  3. Start small – There’s no point saying you’re going to go to the gym for an hour seven days next week when you’re currently struggling to get there once. Start small and as you get in to a routine of going you can increase either the amount of time you spend exercising or the amount of days – or both (who knows you may even enjoy it)
  4. Do what you can – Exercise doesn’t mean you have to go to the gym, in fact, if you find something you love doing you’re far more likely to keep it up. Walking, running, yoga, Zumba, boxercise. You could even book on to one of my Pilates classes. There are so many ways to exercise these days so try a few new things until you find something you enjoy
  5. Be realistic – don’t commit to an hour when you really are short on time or a newbie to exercise. Doing a 20-minute workout in the comfort of your own lounge is just as good as going to the gym or heading out for a run, and it can be done before the kids get up or after they’ve gone to bed.

Don’t expect to find your rhythm immediately, starting is the hardest part so go easy on yourself. Remember, even if you only manage to do one session a week in the beginning, it’s better than nothing at all.

Six Ways to motivate yourself to exercise

6 ways to motivate yourself to exercise

If sticking to a regular exercise regime was easy then everyone would be doing it. Whether your barriers are a lack of time, not enjoying exercise, a lack of confidence in the gym, family commitments or a busy social life we all have days or weeks where the last thing we want to do is make time for exercise. But we know it’s important that we make time to do it and that once we’ve worked up a sweat we feel great (most of the time any ways). So what can you do to make sure you’re motivated and less likely to talk your way out of getting sweaty?

1.  Sign up for a challenge and go public

Whether it’s an obstacle course, a 5km walk, run or maybe even something more challenging like a triathlon, once you’ve committed to doing an event and have a date and challenge to work towards you’re much more likely to stick to a regular training routine. And by telling your friends and family or even raising money for charity you’ll be even more likely to follow through.
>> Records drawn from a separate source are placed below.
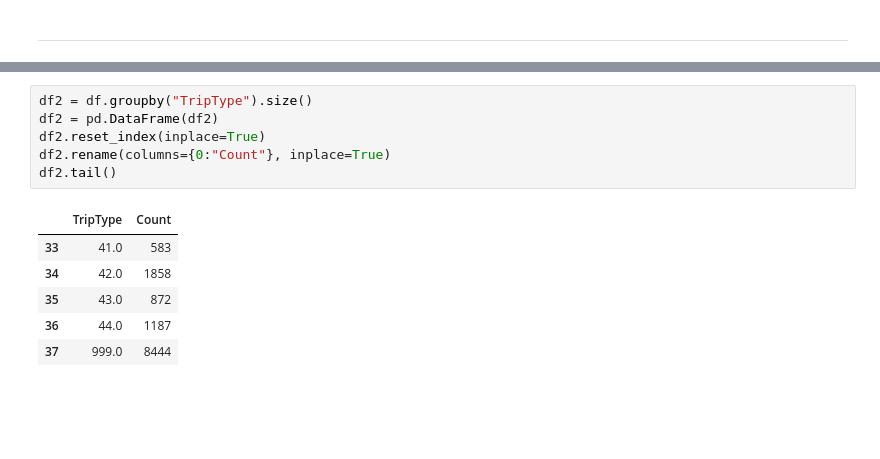
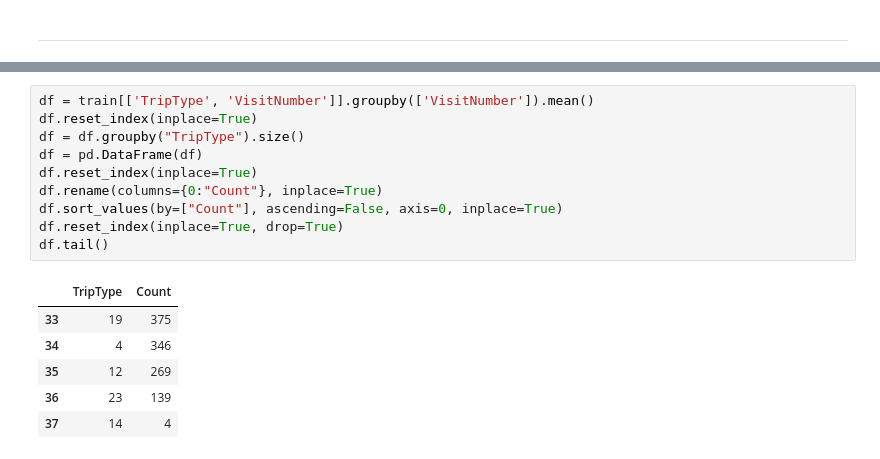
Before and after one commit to YounginLEE/DSS7_Team3, a Jupyter notebook: Main/Team3_it.ipynb, the cells around one changed output, grey strips where cells are left out. Drawn from its saved outputs; the diff is of its cells as text; blank space fills up the shorter version.

```diff
--- a/Main/Team3_it.ipynb
+++ b/Main/Team3_it.ipynb
@@ -158,13 +413,17 @@ df.tail()
 # %%
-df2 = df.groupby("TripType").size()
-df2 = pd.DataFrame(df2)
-df2.reset_index(inplace=True)
-df2.rename(columns={0:"Count"}, inplace=True)
-df2.tail()
+df = train[['TripType', 'VisitNumber']].groupby(['VisitNumber']).mean()
+df.reset_index(inplace=True)
+df = df.groupby("TripType").size()
+df = pd.DataFrame(df)
+df.reset_index(inplace=True)
+df.rename(columns={0:"Count"}, inplace=True)
+df.sort_values(by=["Count"], ascending=False, axis=0, inplace=True)
+df.reset_index(inplace=True, drop=True)
+df.tail()
 # %% [output]
 |  | TripType | Count |
-| 33 | 41.0 | 583 |
-| 34 | 42.0 | 1858 |
-| 35 | 43.0 | 872 |
-| 36 | 44.0 | 1187 |
-| 37 | 999.0 | 8444 |
+| 33 | 19 | 375 |
+| 34 | 4 | 346 |
+| 35 | 12 | 269 |
+| 36 | 23 | 139 |
+| 37 | 14 | 4 |
```
Also changed, not shown: parts of 37 cells of this notebook, 1 other file.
2.  Set rewards for yourself

This old trick was taught to us by our parents at a young age; do as you’re told or get good results and you’ll get an ice-cream as a reward. We carry this with us into adulthood so why not set yourself a clear goal and reward yourself once you achieve it. Perhaps your goal is to go to the gym a minimum of three days a week for six weeks and your reward is that new pair of shoes you’ve been eyeing up. Once you’ve achieved this goal, set another with a new reward – maybe a massage next time.

3.  Phone a friend/partner

Accountability is key, when you’re not just relying on yourself to get to the gym but are going with a friend or partner you’ll be less likely to flake. They’ll be there to motivate you on days you just can’t be bothered, and visa versa.

4.  Find something you love

Committing to running three days a week when you can’t stand the thought of it is a recipe for failure. Write down a list of things you think you might enjoy and sign up for taster classes until you find the thing you enjoy most. If you enjoy doing something you’re far more likely to want to keep going.

5.  Get some new gear

There’s nothing quite as exciting as a new pair of trainers or brand-new gym kit; if you look great you feel great. The term ‘dress for success’ applies to exercise too – so dress up like a pro and get your sweat on!

6.  Know your why

Why are you exercising? To improve your health; boost your confidence; lose a few pounds? Whatever your reason you need to understand why you’re doing something. If you’re doing it because you think you should or because your doctor said so you don’t have an internal motivation to keep you going. If you’ve been lacking confidence lately and know that it’s due to poor lifestyle choices then your motivation is because you want to feel great again. If you know this happens when you exercise regularly then you have a strong internal motivation/reason to keep going on days you’re feeling a little de-motivated.